Frank Lloyd Wright's first client in Los Angeles, the eccentric oil heiress Aline Barnsdall, didn't just want a house. She wanted a locus for the local theater community and a center for public art and gardens. Although her ambitious scheme was never fully realized, it did result in a residence that is itself a work of art. In his quest to create an architecture that was fully American, as well as Southern Californian, Wright synthesized elements of Mayan temples, European classicism, and Southwestern pueblo buildings. The hollyhock, his client's favorite flower, also makes up an important part of the home's vocabulary, articulated in concrete, wood, and fabric throughout the project.
Barnsdall gave the house to the city of Los Angeles in 1927, and over the years its structure deteriorated.
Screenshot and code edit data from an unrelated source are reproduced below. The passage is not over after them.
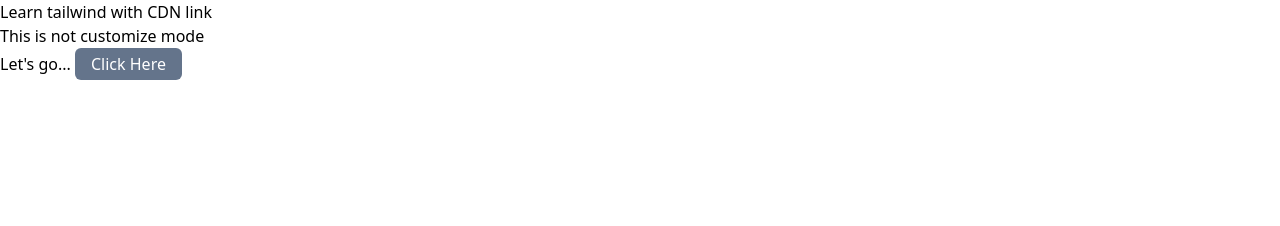
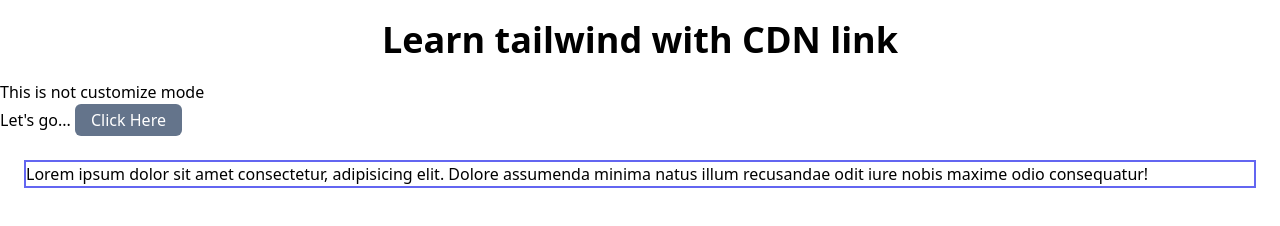
Before and after one commit to khaled39ab/Learning_Tailwind, a website: page tailwindCDN.html in a window 1280 px wide. Drawn offline with nearby package versions, Linux system fonts and the light colour scheme.

Commit message:
tailwind border

```diff
--- a/tailwindCDN.html
+++ b/tailwindCDN.html
@@ -4,12 +4,19 @@
     <meta charset="UTF-8">
     <meta http-equiv="X-UA-Compatible" content="IE=edge">
     <meta name="viewport" content="width=device-width, initial-scale=1.0">
-    <title>Tailwind with CDN</title>
+    <title>Tailwind with CDN Link</title>
     <script src="https://cdn.tailwindcss.com"></script>
 </head>
+
 <body>
-    <h1>Learn tailwind with CDN link</h1>
+    <h1 class="text-4xl font-bold text-center my-5">Learn tailwind with CDN link</h1>
     <h3>This is not customize mode</h3>
     <p>Let's go... <button class="bg-slate-500 text-white px-4 py-1 rounded-md">Click Here</button></p>
+
+    <section class="m-6">
+        <div class="border-2 border-indigo-500 ">
+            <p>Lorem ipsum dolor sit amet consectetur, adipisicing elit. Dolore assumenda minima natus illum recusandae odit iure nobis maxime odio consequatur!</p>
+        </div>
+    </section>
 </body>
 </html>
```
Her dream of an art park open to the masses is finally coming true, after a fashion: Phases one and two of a grand restoration scheme are now complete, and the house will reopen for tours this May.